WORK TO BE COMPLETED:
Check each line of the listing below for the string "placement", then copy every line that has it.
--- DATA FOR ANALYSIS Enclosed Below ---
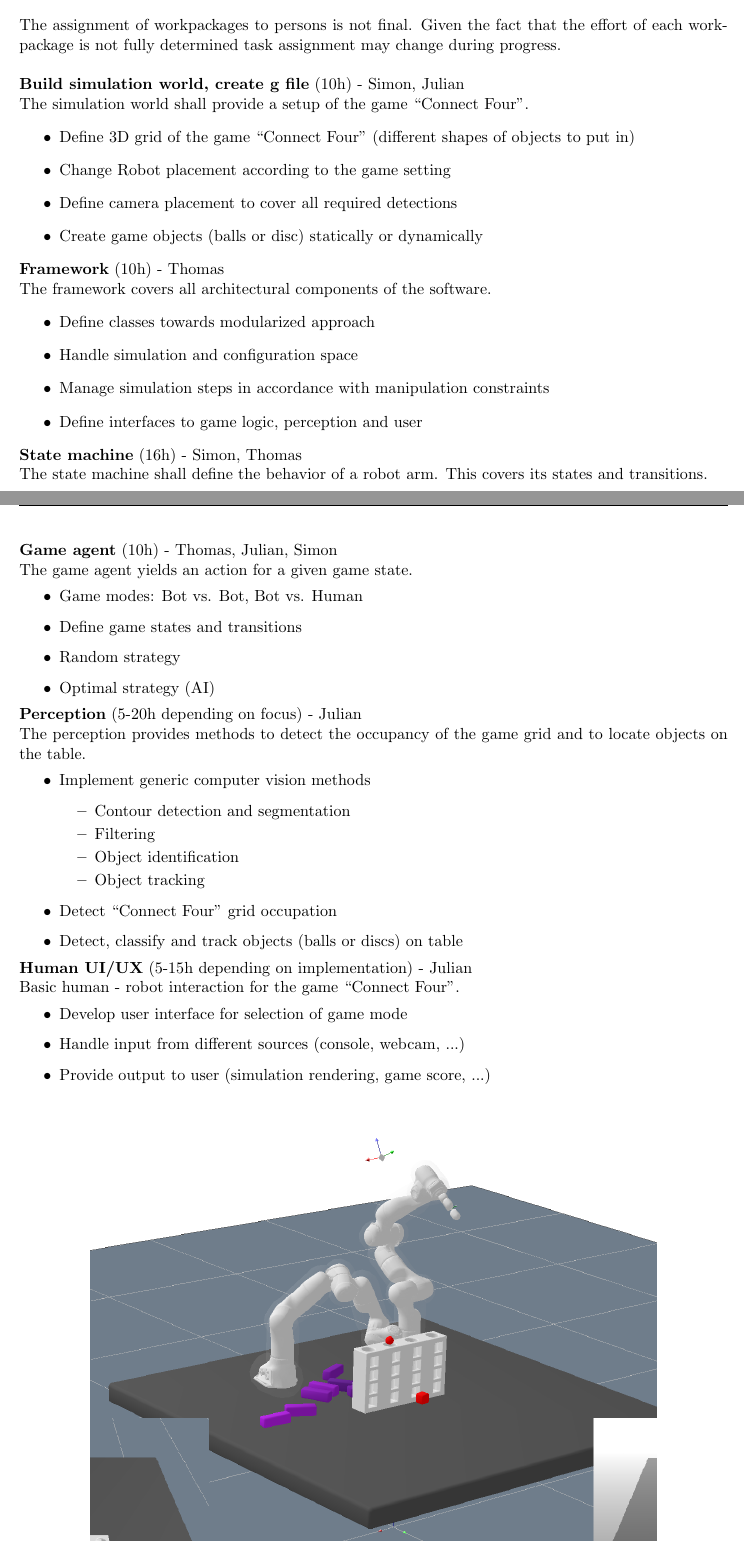
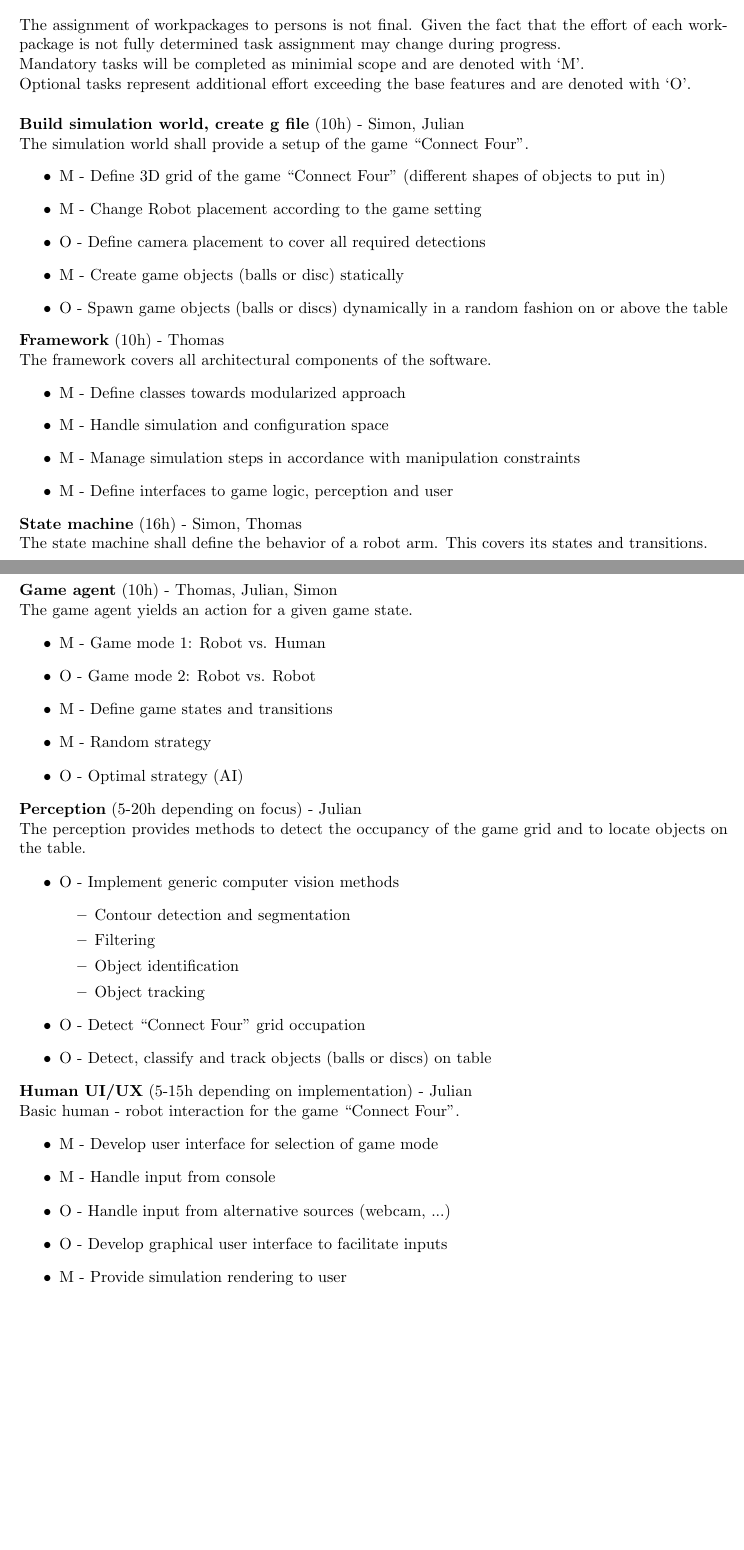
Before and after one commit to sibmr/RoboConnectFour, a LaTeX document (Latex/robotics-proposal.tex): two parts of pages 2 and 3 of 3 before the commit and two parts of pages 2 and 3 of 4 after it, joined at a grey line, cut so that both start at the same text, the shorter picture padded with empty space. Compiled offline with pdfLaTeX.

Commit message:
Add acceptance criterions

```diff
--- a/Latex/robotics-proposal.tex
+++ b/Latex/robotics-proposal.tex
@@ -83,7 +83,7 @@
 
 
 \begin{center}
-	\includegraphics[width = .8 \textwidth]{img/#1}
+	\includegraphics[width = 1.0\textwidth]{img/#1}
 \end{center}
 }
 
@@ -203,33 +203,34 @@
 
 	\section*{Workpackages}
 	The assignment of workpackages to persons is not final.
-	Given the fact that the effort of each workpackage is not fully determined task assignment may change during progress.
+	Given the fact that the effort of each workpackage is not fully determined task assignment may change during progress.\\
+	Mandatory tasks will be completed as minimial scope and are denoted with `M'.\\
+	Optional tasks represent additional effort exceeding the base features and are denoted with `O'.
 	\\
 
 	\noindent
 	\textbf{Build simulation world, create g file} (10h) - Simon, Julian\\
 	The simulation world shall provide a setup of the game ``Connect Four''.
 	\begin{itemize}
-	\item Define 3D grid of the game ``Connect Four'' (different shapes of objects to put in)
-	\item Change Robot placement according to the game setting
-	\item Define camera placement to cover all required detections
-	\item Create game objects (balls or disc) statically or dynamically
+	\item M - Define 3D grid of the game ``Connect Four'' (different shapes of objects to put in)
+	\item M - Change Robot placement according to the game setting
+	\item O - Define camera placement to cover all required detections
+	\item M - Create game objects (balls or disc) statically
+	\item O - Spawn game objects (balls or discs) dynamically in a random fashion on or above the table
 	\end{itemize}
 
 	\noindent
 	\textbf{Framework} (10h) - Thomas\\
 	The framework covers all architectural components of the software.
 	\begin{itemize}
-	\item Define classes towards modularized approach
-	\item Handle simulation and configuration space
-	\item Manage simulation steps in accordance with manipulation constraints
-	\item Define interfaces to game logic, perception and user
+	\item M - Define classes towards modularized approach
+	\item M - Handle simulation and configuration space
+	\item M - Manage simulation steps in accordance with manipulation constraints
+	\item M - Define interfaces to game logic, perception and user
 	\end{itemize}
 
 	\noindent
 	\textbf{State machine} (16h) - Simon, Thomas\\
 	The state machine shall define the behavior of a robot arm. This covers its states and transitions.
 	\begin{itemize}
-	\item Define robot-internal states
-	\item Derive state transition framework
-	\item Realize state machines to cover different behaviours
+	\item M - Define robot-internal states
@@ -252,34 +255,38 @@
 	\textbf{Game agent} (10h) - Thomas, Julian, Simon\\
 	The game agent yields an action for a given game state.
 	\begin{itemize}
-	\item Game modes: Bot vs. Bot, Bot vs. Human
-	\item Define game states and transitions
-	\item Random strategy
-	\item Optimal strategy (AI)
+	\item M - Game mode 1:  Robot vs. Human
+	\item O - Game mode 2:  Robot vs. Robot
+	\item M - Define game states and transitions
+	\item M - Random strategy
+	\item O - Optimal strategy (AI)
 	\end{itemize}
 
 	\noindent
 	\textbf{Perception} (5-20h depending on focus) - Julian\\
 	The perception provides methods to detect the occupancy of the game grid and to locate objects on the table.
 	\begin{itemize}
-	\item Implement generic computer vision methods
+	\item O - Implement generic computer vision methods
 		\begin{itemize}
 		\item Contour detection and segmentation
 		\item Filtering
 		\item Object identification
 		\item Object tracking
 		\end{itemize}
-	\item Detect ``Connect Four'' grid occupation
-	\item Detect, classify and track objects (balls or discs) on table
+	\item O - Detect ``Connect Four'' grid occupation
+	\item O - Detect, classify and track objects (balls or discs) on table
 	\end{itemize}
 
 	\noindent
 	\textbf{Human UI/UX} (5-15h depending on implementation) - Julian\\
 	Basic human - robot interaction for the game ``Connect Four''.
 	\begin{itemize}
-	\item Develop user interface for selection of game mode
-	\item Handle input from different sources (console, webcam, ...)
-	\item Provide output to user (simulation rendering, game score, ...)
+	\item M - Develop user interface for selection of game mode
+	\item M - Handle input from console
+	\item O - Handle input from alternative sources (webcam, ...)
+	\item O - Develop graphical user interface to facilitate inputs
+	\item M - Provide simulation rendering to user
+	\item M - Display game score to user
 	\end{itemize}
 
 	\begin{figure}[H]
```
Also changed, not shown: Latex/robotics-proposal.pdf, Latex/robotics-proposal.tex (16 more changed lines).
--- End of Enclosed DATA FOR ANALYSIS ---
RESULT BELOW:
-	\item Change Robot placement according to the game setting
-	\item Define camera placement to cover all required detections
+	\item M - Change Robot placement according to the game setting
+	\item O - Define camera placement to cover all required detections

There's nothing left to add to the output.